→ Exercise
Every line of the records that holds the word "parts" should be copied.

——————

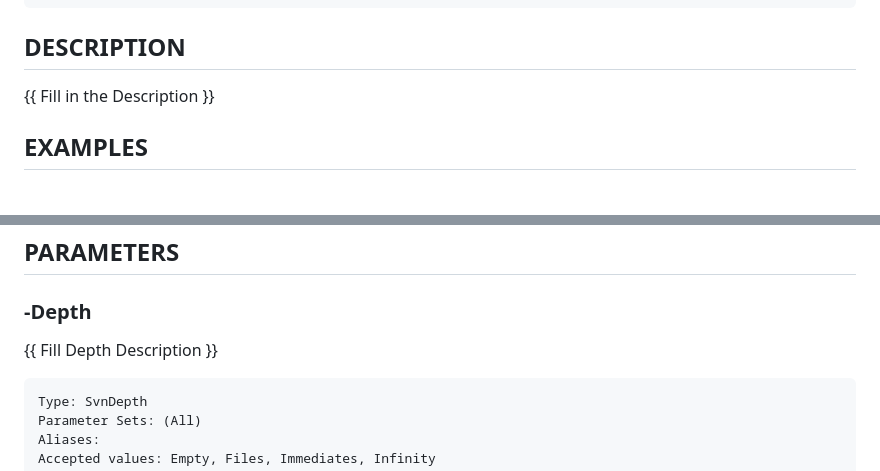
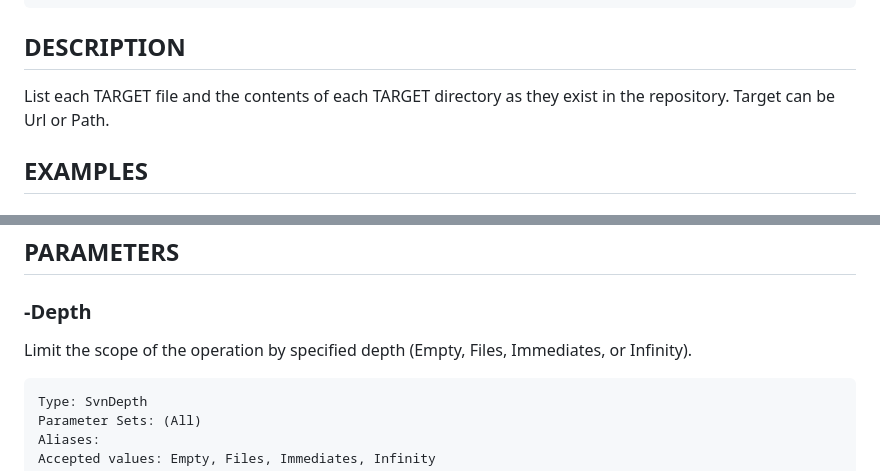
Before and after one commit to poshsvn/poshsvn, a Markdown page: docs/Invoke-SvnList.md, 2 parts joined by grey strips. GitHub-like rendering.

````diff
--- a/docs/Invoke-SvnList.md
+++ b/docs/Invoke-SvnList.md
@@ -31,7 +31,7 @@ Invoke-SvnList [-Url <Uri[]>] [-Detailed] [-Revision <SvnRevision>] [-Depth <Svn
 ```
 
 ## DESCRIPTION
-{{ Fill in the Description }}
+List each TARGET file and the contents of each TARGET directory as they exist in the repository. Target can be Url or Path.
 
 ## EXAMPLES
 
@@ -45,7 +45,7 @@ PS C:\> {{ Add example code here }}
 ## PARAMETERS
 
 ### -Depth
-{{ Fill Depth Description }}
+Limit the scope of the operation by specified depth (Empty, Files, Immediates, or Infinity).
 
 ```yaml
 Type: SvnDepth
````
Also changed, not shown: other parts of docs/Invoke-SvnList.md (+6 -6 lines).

——————

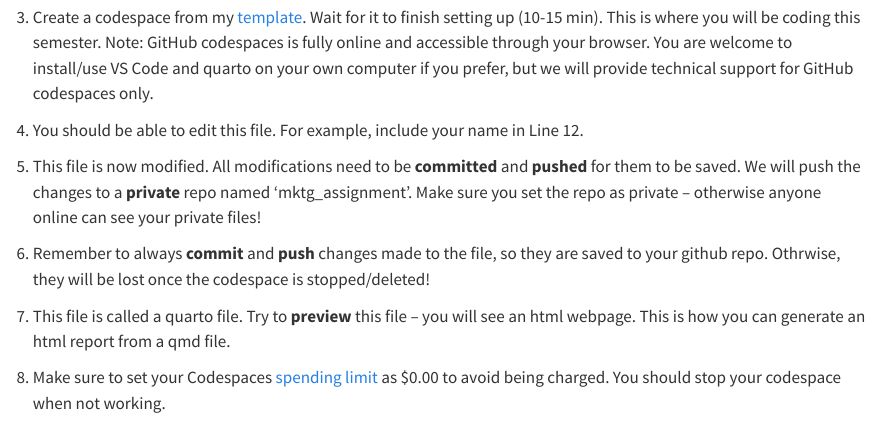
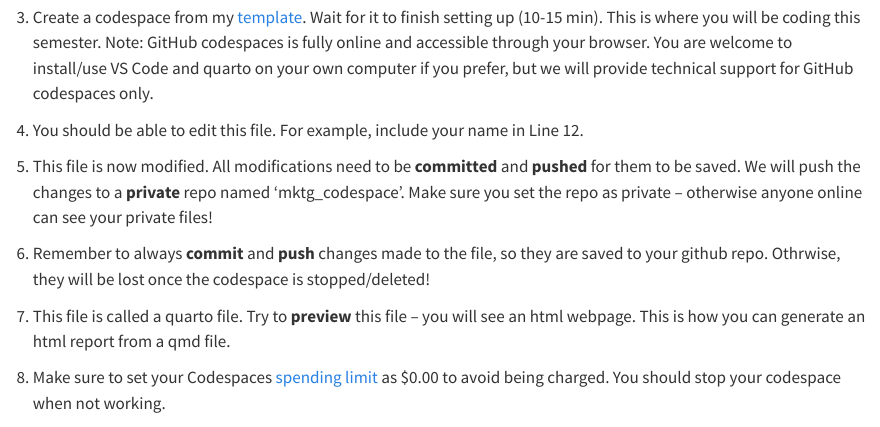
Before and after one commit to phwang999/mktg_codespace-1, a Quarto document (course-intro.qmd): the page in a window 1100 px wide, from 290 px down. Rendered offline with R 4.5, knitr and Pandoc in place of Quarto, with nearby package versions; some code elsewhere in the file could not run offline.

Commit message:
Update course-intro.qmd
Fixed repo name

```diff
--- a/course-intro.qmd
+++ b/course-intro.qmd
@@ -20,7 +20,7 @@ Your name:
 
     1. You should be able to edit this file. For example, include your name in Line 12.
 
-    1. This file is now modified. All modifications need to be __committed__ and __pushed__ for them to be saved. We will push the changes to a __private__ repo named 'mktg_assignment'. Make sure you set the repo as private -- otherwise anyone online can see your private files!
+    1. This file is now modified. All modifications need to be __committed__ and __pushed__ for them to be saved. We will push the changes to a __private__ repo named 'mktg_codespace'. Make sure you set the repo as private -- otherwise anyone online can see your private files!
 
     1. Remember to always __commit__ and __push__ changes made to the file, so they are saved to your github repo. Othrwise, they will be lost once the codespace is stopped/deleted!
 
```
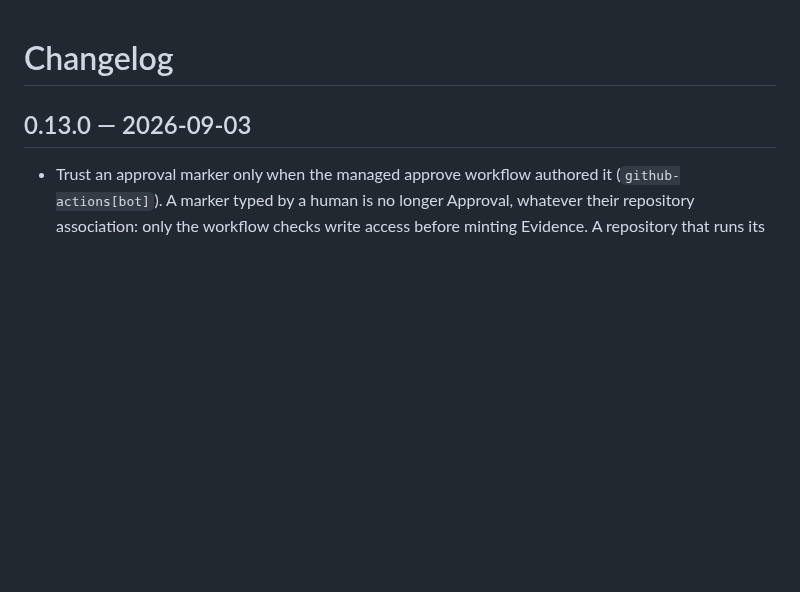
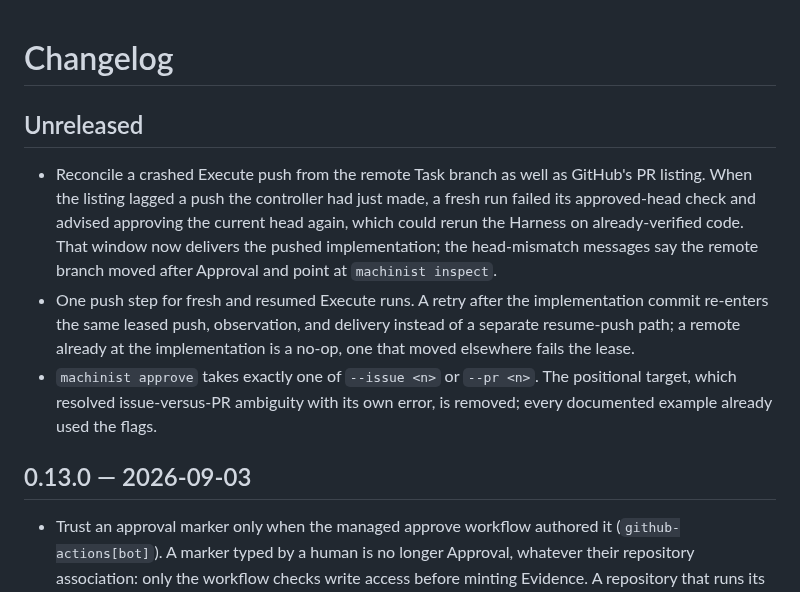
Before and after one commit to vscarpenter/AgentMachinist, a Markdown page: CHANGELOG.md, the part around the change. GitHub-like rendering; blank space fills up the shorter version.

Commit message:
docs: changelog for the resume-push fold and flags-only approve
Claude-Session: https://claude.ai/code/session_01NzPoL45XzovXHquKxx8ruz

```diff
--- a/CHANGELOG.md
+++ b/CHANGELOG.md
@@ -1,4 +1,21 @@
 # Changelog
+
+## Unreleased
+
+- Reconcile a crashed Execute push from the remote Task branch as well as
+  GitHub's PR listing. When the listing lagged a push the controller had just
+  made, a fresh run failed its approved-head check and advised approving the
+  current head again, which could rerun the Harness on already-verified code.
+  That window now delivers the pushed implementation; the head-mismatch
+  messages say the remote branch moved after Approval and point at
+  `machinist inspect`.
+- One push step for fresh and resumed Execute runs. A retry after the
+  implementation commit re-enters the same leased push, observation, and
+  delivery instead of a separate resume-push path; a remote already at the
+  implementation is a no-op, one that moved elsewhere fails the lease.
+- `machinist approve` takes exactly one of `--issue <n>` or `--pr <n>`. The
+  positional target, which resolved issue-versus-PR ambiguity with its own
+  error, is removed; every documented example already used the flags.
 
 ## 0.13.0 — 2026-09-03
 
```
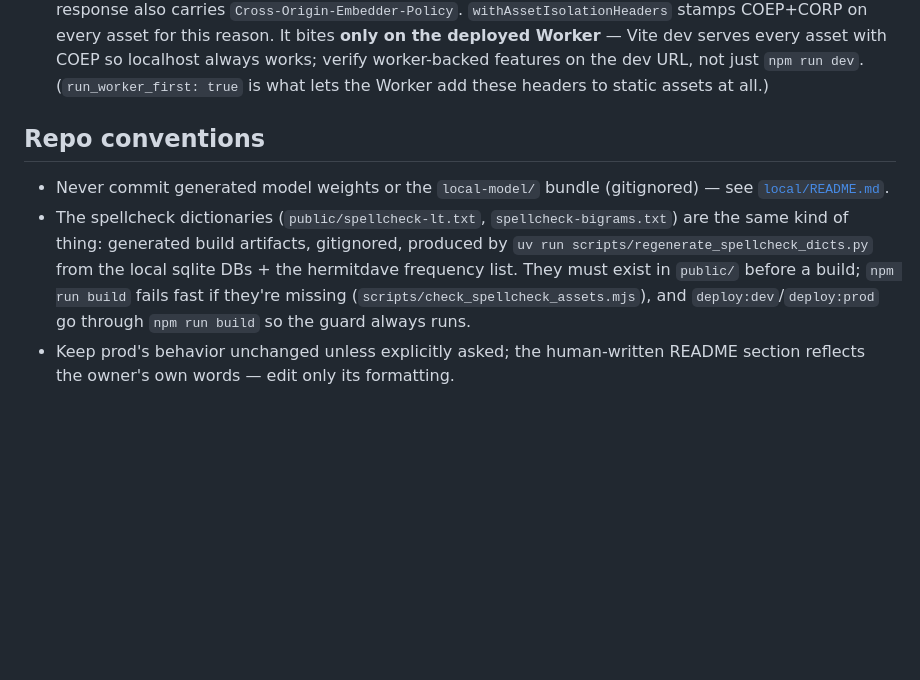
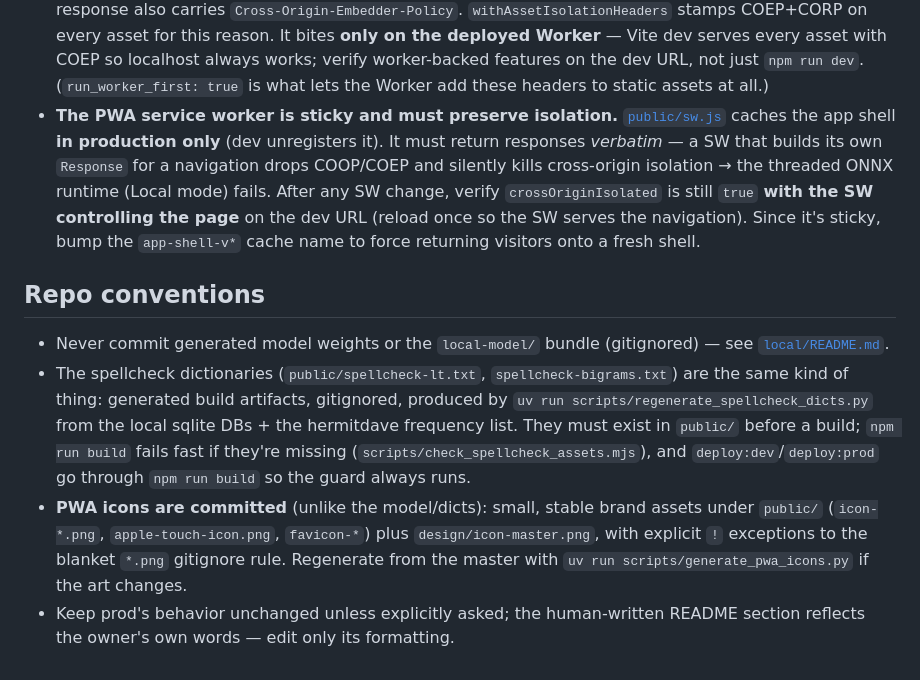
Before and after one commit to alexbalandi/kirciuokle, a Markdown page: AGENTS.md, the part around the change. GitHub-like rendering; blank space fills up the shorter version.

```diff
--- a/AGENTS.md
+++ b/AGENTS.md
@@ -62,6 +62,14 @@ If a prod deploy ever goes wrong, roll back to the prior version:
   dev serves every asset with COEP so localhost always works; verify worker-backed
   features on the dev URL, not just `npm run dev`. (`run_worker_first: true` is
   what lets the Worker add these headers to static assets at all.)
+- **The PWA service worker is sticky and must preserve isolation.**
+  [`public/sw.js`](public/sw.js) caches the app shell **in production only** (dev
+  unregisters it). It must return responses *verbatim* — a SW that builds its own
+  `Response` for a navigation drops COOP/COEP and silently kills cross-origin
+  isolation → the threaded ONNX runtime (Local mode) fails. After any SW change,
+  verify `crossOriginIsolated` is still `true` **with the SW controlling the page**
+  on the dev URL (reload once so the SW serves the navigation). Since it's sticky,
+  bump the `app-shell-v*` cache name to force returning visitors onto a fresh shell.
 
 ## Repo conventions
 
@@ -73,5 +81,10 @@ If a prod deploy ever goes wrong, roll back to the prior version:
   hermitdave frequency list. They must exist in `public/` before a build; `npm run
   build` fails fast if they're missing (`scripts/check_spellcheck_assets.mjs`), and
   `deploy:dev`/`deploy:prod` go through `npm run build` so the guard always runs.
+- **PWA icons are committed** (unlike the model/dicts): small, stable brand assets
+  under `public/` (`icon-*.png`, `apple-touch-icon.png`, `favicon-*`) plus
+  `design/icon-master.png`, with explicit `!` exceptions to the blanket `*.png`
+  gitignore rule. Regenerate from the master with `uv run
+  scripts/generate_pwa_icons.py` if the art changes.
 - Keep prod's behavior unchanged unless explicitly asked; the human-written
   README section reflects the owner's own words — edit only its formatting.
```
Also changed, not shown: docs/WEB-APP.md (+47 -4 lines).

——————

→ Your solution
Before and after one commit to poshsvn/poshsvn, a Markdown page: docs/Invoke-SvnList.md, 2 parts joined by grey strips. GitHub-like rendering.
Also changed, not shown: other parts of docs/Invoke-SvnList.md (+6 -6 lines).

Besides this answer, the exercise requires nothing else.